It takes two days with a speed of 15 knots to get from Reykjavik to Narsaq on the West coast of Greenland. On the second day, the afternoon gives the chance to go through Prinz Christians Sund, a fjord on the south side of Greenland. It is not always possible to get through as the current sometimes brings icebergs to the entrance and the larger ones can block the entrance completely. The Sund has an average width of about 3500 feet so it does not even take a very large iceberg to make the ship go around the Southern point of Greenland instead of providing a scenic afternoon for the guests.
The icepilot on board calls in the morning the ice patrol. This is an organisation set up not too long after the sinking of the Titanic that tracks the icebergs that are floating south in the summer time. It warns shipping in the area and it can also tell the ice pilot on the Ocean Majesty whether the Sund is clear. At both sides of course as it would not be nice to have sailed all the way through and then to find out that the Sund is blocked at the exit. Ice Patrol advised that both sides where clear and so the OM headed for the Eastern entrance passing quite a few big ice bergs on the way. Icebergs with dark blue colors, which indicate thick and compressed ice, and those are the guys that you really do not want to hit.
We were blessed with spectacular weather all day and had glorious sunshine while sailing through. The whole passage reminded me a bit about College fjord in Alaska with its hanging glaciers. Only the Sund is a lot more narrow and the mountains higher, similar to the Norwegian fjords. We could see that a few icebergs had been stranded in the Sund in the past week, as remnants, pieces of ice from collapsed bergs, where still floating around. In a way Greenland is comparable to Alaska, except that the ice bergs are much larger here and that there are signs of volcanic activity.
About three quarters through the Sund there is a little village tucked away behind a rocky ridge and under the Fjord Walls that rise up to Greenlands ice shelve. I did not catch the name of the village, but its claim to fame is, that in the past, they would invite the crew of passing ships to spend the night in the village and encourage the better specimen among the crew to have a short affair with the women of the settlement. This to avoid inbreeding in the colony. I do not know how they regulated the visiting of passing ships but I assume that going through the Sund in those days must have been a very popular route with the male crew on board the ships. Maybe the regular blocking of the Sund by the icebergs regulated traffic a little bit.
It takes approx. 5 hours to get through and when arriving at the other side fog descended upon the water, not un-expected with the sun shining all day.

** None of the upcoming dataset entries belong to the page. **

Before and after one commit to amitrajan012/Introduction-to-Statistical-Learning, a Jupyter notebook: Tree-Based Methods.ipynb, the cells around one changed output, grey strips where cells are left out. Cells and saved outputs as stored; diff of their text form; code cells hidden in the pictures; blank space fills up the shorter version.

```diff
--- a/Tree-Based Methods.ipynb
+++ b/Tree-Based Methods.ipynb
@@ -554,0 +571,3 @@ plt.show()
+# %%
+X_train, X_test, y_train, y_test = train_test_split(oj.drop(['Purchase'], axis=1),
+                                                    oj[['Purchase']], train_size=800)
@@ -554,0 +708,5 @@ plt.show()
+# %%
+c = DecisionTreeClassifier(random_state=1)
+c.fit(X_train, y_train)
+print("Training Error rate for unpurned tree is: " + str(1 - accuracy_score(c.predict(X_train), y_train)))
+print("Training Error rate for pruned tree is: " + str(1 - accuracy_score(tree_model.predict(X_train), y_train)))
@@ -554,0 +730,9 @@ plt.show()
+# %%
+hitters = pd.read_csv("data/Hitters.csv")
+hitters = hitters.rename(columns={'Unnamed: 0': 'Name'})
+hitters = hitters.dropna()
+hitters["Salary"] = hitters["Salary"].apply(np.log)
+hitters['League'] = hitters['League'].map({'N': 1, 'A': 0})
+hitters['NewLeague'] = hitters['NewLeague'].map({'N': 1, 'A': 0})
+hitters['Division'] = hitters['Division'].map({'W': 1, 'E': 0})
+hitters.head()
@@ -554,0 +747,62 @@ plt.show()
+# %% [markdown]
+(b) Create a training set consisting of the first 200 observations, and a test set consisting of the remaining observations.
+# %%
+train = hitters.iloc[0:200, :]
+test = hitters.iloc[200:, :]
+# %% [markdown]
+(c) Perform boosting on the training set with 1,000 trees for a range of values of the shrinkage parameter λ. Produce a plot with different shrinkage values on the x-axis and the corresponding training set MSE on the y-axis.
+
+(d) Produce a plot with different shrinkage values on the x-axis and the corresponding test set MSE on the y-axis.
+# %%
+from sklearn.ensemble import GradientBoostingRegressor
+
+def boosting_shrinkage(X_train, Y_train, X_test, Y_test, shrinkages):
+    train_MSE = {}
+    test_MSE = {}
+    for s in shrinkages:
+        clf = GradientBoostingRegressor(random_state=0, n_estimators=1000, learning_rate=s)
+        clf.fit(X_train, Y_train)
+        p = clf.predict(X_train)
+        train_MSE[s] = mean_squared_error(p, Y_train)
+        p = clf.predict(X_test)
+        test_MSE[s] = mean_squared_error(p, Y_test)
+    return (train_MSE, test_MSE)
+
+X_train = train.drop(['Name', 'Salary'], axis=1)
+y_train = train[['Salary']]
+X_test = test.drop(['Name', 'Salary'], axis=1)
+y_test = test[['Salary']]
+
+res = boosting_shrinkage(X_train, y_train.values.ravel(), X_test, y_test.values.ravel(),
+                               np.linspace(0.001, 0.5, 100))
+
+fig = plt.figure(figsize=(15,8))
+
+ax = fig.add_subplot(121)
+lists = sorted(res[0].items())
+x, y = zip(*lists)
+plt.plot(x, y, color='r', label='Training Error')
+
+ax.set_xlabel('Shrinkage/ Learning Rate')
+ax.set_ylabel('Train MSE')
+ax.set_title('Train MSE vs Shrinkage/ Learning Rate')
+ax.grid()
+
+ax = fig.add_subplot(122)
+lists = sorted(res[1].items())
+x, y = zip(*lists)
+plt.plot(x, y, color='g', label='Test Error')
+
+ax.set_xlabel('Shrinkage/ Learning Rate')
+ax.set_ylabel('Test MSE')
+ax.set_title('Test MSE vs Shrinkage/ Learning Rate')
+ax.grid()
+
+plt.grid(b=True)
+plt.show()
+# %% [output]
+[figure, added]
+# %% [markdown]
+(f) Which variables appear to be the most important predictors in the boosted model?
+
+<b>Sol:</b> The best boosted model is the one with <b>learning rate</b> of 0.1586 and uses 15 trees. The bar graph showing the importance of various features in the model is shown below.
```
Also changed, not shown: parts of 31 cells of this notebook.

Tonight was informal, which, this being a ships with British tourist, meant at least jacket and tie. Most Gents wear a three piece suit, or blue blazer, with regimental badge and tie. I do love it, when everybody applies a bit of style to their daily life and somehow, with everybody being spruced up, it makes my pre dinner pint taste even better.
I had a long conversation with the bar manager about selling wine in the dining room and the arguments for and against selling half bottles or not. We do not sell half bottles on Holland America ships and I am just wondering if it would not be an extra source of revenue. I will have to talk to the Hotelmanager when I get back on board. Tomorrow we are in our first port of call in Greenland. Narsaq